DATA TO PROCESS:

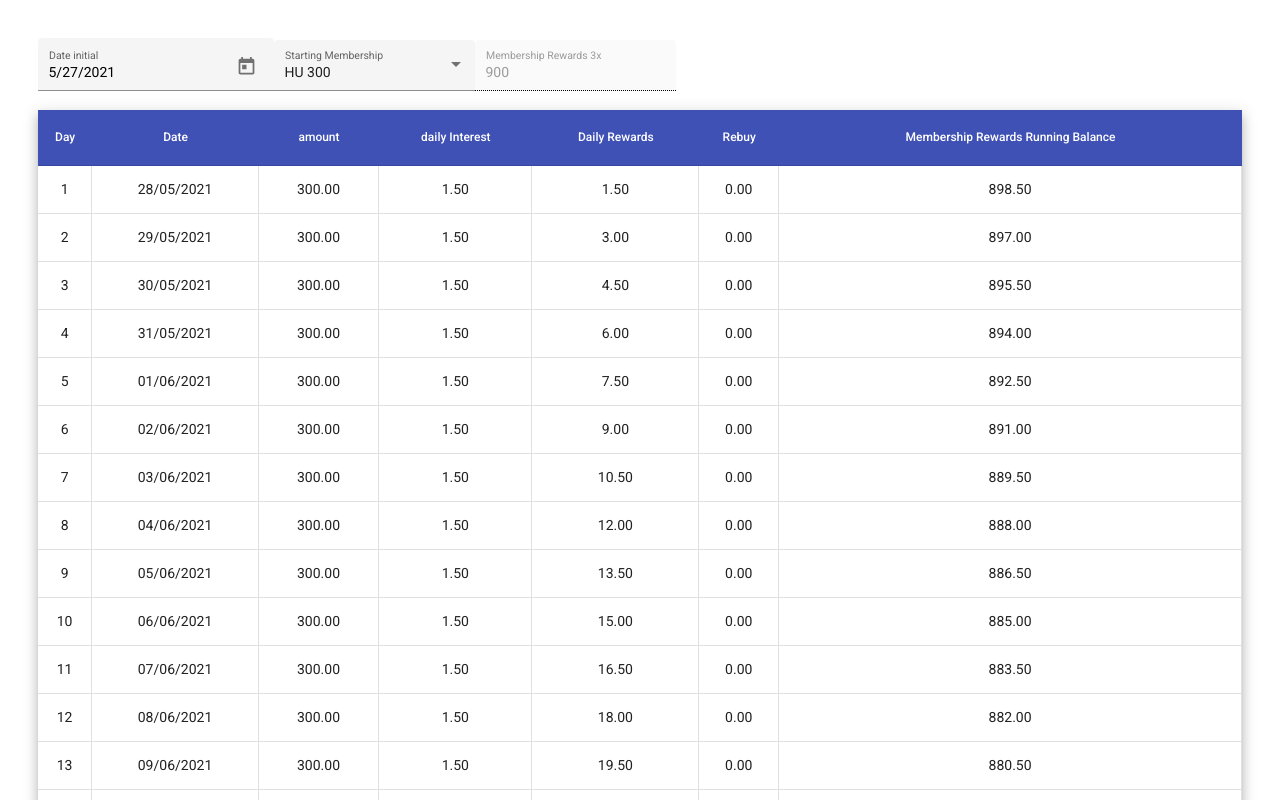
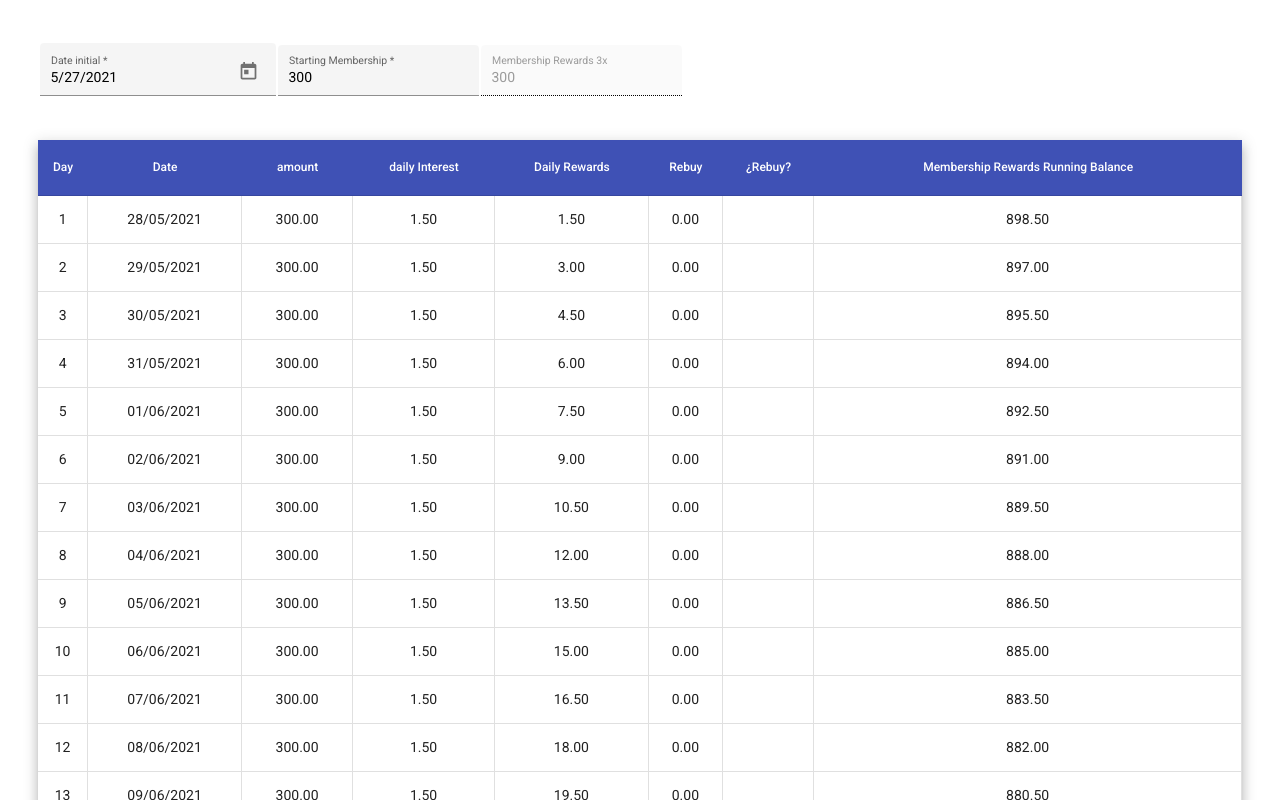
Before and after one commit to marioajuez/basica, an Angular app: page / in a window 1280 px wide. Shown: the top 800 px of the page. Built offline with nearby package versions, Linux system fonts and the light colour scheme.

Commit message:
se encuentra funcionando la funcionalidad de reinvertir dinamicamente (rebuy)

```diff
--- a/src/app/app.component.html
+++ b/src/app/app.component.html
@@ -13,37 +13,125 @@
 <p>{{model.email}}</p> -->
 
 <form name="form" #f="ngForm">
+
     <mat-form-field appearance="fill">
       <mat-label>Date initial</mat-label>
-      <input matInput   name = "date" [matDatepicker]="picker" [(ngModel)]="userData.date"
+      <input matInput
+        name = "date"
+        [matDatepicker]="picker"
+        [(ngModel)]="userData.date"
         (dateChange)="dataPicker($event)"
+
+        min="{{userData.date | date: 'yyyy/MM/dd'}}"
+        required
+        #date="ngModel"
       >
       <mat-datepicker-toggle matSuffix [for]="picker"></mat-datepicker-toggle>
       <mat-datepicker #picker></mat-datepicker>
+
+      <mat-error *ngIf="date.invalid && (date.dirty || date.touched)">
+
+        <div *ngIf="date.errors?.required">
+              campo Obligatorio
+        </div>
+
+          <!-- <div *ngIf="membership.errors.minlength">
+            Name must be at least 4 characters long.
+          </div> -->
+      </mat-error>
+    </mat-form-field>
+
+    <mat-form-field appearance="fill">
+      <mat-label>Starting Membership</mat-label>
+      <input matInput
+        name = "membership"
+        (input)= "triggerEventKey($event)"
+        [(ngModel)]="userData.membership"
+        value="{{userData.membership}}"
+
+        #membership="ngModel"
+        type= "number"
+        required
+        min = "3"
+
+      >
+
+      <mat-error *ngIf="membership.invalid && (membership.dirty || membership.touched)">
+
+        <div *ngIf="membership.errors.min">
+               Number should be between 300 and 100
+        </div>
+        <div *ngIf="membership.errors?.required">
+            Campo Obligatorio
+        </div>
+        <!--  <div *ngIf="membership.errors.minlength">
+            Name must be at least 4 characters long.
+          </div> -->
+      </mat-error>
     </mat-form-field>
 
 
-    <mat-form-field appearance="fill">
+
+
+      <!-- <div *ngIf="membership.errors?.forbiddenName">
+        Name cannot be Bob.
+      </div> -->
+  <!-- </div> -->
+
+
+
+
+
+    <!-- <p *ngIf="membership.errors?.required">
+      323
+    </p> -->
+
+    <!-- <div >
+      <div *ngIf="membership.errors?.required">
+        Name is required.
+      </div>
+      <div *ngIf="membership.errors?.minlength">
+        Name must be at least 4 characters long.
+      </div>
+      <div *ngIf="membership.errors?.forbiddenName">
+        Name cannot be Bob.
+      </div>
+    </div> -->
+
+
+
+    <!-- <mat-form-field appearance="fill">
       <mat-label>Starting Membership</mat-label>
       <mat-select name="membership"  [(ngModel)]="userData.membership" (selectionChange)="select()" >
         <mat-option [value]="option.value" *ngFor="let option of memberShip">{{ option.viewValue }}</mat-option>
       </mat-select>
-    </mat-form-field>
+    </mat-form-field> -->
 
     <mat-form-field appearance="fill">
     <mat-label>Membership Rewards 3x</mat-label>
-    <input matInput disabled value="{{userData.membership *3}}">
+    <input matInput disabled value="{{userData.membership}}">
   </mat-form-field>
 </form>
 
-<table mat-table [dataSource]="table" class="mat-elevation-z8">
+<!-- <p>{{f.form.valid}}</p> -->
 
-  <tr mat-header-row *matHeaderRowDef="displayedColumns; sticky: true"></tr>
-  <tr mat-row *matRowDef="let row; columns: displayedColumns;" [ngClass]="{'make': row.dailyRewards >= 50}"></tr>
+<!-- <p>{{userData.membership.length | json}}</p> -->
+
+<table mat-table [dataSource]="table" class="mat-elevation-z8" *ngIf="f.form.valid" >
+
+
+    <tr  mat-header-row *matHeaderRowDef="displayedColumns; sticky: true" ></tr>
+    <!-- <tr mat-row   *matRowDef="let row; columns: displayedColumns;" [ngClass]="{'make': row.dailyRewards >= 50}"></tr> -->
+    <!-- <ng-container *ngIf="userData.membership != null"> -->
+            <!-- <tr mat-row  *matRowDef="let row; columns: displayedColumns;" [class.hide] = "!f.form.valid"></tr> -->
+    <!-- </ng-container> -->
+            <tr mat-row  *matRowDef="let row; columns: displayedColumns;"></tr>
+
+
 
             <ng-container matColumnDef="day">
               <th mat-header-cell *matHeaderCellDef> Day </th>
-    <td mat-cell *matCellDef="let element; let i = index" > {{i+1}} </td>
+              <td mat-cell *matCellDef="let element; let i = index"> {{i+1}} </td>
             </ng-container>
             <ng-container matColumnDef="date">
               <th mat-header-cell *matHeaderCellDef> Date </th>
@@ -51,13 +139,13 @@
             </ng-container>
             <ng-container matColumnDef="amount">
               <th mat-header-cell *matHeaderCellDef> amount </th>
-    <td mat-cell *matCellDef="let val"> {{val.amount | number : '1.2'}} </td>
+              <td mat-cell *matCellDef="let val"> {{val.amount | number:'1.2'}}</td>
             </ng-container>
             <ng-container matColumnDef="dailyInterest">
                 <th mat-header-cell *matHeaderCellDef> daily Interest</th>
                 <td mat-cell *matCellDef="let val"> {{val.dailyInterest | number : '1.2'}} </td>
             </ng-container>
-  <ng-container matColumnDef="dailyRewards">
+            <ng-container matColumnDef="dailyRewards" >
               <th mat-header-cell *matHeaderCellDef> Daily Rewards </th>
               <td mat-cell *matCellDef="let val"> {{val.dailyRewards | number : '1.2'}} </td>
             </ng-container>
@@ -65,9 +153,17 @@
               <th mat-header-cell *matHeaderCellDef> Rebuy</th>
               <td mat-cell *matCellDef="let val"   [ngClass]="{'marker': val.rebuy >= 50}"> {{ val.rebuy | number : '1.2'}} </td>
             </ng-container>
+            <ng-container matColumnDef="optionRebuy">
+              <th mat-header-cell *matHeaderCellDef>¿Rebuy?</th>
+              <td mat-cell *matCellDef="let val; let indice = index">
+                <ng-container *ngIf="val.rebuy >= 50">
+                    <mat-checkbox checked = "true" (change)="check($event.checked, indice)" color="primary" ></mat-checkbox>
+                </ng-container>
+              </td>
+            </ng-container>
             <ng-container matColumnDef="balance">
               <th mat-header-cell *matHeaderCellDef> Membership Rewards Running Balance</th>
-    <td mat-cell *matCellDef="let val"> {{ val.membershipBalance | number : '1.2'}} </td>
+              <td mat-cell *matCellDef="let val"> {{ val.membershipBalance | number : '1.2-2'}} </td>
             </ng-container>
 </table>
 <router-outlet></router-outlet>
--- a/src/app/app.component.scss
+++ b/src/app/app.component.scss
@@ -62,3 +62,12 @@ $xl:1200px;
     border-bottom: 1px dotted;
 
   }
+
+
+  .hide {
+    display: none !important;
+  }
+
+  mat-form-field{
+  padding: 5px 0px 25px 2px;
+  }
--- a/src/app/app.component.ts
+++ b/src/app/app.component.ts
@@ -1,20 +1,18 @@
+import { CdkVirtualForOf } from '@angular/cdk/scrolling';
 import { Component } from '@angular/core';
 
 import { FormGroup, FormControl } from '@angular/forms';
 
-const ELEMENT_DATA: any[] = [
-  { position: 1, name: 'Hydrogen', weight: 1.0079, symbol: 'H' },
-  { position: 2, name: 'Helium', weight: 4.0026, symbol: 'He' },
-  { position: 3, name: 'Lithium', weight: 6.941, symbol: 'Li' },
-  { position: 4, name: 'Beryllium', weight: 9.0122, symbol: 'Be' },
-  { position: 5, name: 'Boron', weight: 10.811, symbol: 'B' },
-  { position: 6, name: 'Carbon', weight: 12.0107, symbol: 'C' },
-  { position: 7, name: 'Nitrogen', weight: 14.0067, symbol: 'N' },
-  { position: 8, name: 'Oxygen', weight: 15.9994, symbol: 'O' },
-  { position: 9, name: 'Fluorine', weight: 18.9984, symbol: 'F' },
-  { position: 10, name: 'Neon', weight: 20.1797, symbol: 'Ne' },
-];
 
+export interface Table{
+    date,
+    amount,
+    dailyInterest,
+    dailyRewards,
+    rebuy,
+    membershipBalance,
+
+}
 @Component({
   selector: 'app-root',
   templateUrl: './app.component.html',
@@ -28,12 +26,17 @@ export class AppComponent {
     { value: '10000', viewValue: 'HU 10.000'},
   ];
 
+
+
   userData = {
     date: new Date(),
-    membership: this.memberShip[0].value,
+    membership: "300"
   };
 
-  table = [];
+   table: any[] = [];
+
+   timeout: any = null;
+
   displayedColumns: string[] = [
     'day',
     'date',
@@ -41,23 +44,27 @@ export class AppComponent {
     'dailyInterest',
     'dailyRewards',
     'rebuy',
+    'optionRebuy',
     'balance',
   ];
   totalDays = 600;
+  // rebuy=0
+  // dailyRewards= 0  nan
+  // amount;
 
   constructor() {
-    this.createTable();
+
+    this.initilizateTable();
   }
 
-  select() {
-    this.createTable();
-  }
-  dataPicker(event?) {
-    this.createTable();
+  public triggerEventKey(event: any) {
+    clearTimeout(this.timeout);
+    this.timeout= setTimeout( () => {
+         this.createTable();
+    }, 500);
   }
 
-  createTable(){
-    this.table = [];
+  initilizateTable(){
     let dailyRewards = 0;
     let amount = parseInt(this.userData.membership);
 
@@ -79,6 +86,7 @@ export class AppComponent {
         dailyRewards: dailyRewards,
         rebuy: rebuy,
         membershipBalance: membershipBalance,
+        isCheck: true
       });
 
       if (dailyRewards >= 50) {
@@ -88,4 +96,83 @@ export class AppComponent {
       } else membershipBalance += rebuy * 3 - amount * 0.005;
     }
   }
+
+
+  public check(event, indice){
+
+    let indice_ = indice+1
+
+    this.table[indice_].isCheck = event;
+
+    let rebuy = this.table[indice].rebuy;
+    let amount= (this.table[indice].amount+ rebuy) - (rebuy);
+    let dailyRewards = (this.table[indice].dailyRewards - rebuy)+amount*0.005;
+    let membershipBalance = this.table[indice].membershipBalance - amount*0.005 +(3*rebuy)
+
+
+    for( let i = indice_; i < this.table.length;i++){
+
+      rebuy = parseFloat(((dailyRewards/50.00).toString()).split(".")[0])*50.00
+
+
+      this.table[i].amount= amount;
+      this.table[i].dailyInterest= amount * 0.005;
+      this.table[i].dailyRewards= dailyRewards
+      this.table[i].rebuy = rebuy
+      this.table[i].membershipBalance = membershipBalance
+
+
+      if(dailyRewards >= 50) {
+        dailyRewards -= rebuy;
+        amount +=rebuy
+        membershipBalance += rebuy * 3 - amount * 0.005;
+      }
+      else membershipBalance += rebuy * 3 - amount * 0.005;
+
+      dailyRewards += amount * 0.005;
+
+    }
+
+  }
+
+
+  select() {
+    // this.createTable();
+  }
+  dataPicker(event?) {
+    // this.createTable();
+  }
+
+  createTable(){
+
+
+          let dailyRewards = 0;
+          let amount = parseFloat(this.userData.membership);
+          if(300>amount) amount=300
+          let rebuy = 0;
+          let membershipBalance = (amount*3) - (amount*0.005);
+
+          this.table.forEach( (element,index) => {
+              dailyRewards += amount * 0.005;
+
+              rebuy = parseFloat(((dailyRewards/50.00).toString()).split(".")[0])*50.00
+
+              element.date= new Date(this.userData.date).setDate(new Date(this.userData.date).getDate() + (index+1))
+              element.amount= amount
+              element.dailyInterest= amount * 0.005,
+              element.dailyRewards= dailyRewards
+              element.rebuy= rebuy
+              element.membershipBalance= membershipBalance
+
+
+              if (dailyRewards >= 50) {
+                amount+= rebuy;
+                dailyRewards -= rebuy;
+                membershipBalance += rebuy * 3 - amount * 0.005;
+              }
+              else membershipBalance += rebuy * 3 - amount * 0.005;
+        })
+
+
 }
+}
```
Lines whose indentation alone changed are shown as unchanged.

TASK BRIEF: Give the number of lines in the material above that contain the word "matInput", and add nothing.

WRITTEN RESPONSE: 5